The duration of treatment depends on the risk of complications and official recommendations. Depending on the infection being treated and whether a patient has more than one infection, other antibiotics may be given during treatment with Daptomycin Hospira.
The medicine can only be obtained with a prescription. For more information, see the package leaflet.
How does Daptomycin Hospira work?
The active substance in Daptomycin Hospira, daptomycin, is an antibiotic that belongs to the group ‘lipopeptides’. It can stop the growth of certain types of bacteria by attaching to the membrane around each bacterial cell and upsetting the essential functions that keep the cell alive. A list of bacteria against which Daptomycin Hospira is active can be found in the summary of product characteristics (also part of the EPAR).
How has Daptomycin Hospira been studied?
Studies on the benefits and risks of the active substance in the approved uses have already been carried out with the reference medicine, Cubicin, and do not need to be repeated for Daptomycin Hospira.
As for every medicine, the company provided studies on the quality of Daptomycin Hospira. There was no need for ‘bioequivalence’ studies to investigate whether Daptomycin Hospira is absorbed similarly to the reference medicine to produce the same level of the active substance in the blood. This is because Daptomycin Hospira is given into a vein either by infusion or by injection, so the active substance is delivered straight into the bloodstream.
What are the benefits and risks of Daptomycin Hospira?
Because Daptomycin Hospira is a generic medicine, its benefits and risks are taken as being the same as the reference medicine’s.
Why is Daptomycin Hospira approved?

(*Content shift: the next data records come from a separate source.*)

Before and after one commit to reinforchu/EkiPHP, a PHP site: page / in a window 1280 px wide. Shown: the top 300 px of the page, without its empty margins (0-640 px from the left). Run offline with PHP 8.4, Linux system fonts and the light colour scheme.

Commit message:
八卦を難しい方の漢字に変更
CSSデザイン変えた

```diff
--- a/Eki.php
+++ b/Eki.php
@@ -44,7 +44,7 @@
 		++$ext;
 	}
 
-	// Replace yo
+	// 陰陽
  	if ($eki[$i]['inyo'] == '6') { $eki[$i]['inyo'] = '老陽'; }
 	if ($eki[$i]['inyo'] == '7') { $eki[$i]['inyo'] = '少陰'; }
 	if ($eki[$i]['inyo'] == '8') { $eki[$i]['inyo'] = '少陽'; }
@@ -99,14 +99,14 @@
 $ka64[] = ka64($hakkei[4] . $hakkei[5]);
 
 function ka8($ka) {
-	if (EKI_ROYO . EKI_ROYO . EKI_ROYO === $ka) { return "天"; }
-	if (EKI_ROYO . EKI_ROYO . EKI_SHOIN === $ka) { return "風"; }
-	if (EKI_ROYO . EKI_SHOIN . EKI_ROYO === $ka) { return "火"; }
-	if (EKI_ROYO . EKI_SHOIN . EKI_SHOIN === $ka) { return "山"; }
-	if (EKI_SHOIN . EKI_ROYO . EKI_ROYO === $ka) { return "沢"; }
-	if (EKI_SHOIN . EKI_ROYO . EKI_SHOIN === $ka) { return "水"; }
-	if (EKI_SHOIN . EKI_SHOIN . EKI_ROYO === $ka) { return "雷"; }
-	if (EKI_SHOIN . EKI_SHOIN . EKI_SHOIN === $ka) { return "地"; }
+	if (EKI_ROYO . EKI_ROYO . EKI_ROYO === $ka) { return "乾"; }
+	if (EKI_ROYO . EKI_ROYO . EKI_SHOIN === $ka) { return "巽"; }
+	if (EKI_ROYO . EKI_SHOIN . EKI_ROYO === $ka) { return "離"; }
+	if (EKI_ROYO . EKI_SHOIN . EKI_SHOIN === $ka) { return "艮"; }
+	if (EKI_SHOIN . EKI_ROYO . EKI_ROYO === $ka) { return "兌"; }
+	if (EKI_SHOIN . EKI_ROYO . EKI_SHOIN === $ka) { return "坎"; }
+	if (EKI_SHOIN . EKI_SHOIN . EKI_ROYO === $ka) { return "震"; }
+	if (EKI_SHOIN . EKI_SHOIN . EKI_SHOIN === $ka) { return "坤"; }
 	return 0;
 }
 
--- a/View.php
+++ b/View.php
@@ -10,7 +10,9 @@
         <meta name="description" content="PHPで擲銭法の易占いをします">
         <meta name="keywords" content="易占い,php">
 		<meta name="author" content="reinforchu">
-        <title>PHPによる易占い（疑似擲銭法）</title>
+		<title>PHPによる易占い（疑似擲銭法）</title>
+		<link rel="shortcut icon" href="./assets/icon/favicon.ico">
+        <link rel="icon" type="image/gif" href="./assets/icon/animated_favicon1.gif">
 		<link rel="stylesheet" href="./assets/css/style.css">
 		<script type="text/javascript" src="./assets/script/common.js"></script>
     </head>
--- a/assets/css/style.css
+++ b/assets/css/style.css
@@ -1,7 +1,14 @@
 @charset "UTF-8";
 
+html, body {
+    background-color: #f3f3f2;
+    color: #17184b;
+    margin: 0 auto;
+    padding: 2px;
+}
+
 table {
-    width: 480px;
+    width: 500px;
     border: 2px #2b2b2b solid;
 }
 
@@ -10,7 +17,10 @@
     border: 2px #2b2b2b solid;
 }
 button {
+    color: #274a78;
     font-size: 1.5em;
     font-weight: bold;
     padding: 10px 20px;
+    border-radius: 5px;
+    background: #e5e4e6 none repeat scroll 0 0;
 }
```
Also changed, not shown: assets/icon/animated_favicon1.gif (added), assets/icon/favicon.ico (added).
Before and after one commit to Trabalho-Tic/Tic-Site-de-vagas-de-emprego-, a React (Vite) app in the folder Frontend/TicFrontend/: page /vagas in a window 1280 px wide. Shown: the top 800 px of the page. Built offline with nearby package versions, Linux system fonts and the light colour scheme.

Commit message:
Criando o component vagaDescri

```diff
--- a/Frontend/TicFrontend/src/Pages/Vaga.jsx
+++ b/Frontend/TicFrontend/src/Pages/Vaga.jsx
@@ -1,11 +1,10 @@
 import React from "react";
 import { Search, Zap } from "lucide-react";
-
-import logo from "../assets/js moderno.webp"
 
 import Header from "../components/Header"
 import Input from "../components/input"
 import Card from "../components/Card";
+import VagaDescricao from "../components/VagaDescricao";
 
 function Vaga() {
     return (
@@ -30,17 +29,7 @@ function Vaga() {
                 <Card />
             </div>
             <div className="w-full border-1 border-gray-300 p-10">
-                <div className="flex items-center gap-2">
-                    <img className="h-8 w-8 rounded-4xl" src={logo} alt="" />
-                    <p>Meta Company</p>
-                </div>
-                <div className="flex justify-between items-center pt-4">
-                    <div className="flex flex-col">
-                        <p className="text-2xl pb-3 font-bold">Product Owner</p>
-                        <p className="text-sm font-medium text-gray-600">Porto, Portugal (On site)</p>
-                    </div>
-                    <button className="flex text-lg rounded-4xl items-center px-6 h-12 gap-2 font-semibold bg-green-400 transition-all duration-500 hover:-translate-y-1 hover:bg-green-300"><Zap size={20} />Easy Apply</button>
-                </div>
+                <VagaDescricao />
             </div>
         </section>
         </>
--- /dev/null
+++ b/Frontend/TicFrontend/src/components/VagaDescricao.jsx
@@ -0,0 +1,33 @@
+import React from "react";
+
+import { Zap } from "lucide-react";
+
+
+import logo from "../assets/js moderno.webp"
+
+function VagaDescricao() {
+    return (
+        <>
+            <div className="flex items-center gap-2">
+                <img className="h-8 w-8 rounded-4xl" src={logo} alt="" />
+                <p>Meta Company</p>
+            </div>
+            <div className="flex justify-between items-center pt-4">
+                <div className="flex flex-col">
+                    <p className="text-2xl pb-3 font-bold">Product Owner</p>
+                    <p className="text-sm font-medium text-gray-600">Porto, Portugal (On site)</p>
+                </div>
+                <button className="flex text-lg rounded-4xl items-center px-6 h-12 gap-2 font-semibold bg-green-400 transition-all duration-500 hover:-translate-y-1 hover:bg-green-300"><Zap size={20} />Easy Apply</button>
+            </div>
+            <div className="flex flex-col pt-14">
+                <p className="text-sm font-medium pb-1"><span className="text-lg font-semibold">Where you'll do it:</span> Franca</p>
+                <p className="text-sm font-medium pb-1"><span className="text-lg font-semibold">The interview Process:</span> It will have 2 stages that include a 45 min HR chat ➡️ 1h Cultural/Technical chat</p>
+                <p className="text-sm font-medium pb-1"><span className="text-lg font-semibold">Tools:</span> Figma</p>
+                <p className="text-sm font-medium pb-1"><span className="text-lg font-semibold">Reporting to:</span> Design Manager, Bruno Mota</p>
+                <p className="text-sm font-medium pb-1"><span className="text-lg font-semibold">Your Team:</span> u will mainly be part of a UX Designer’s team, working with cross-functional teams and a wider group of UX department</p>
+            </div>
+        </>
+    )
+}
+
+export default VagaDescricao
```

The Agency’s Committee for Medicinal Products for Human Use (CHMP) concluded that, in accordance with EU requirements, Daptomycin Hospira has been shown to be comparable to Cubicin. Therefore, the CHMP’s view was that, as for Cubicin, the benefit outweighs the identified risk. The Committee recommended that Daptomycin Hospira be approved for use in the EU.
What measures are being taken to ensure the safe and effective use of Daptomycin Hospira?
Recommendations and precautions to be followed by healthcare professionals and patients for the safe and effective use of Daptomycin Hospira have been included in the summary of product characteristics and the package leaflet.
Other information about Daptomycin Hospira
The European Commission granted a marketing authorisation valid throughout the European Union for Daptomycin Hospira on 22 March 2017.
For more information about treatment with Daptomycin Hospira, read the package leaflet (also part of the EPAR) or contact your doctor or pharmacist.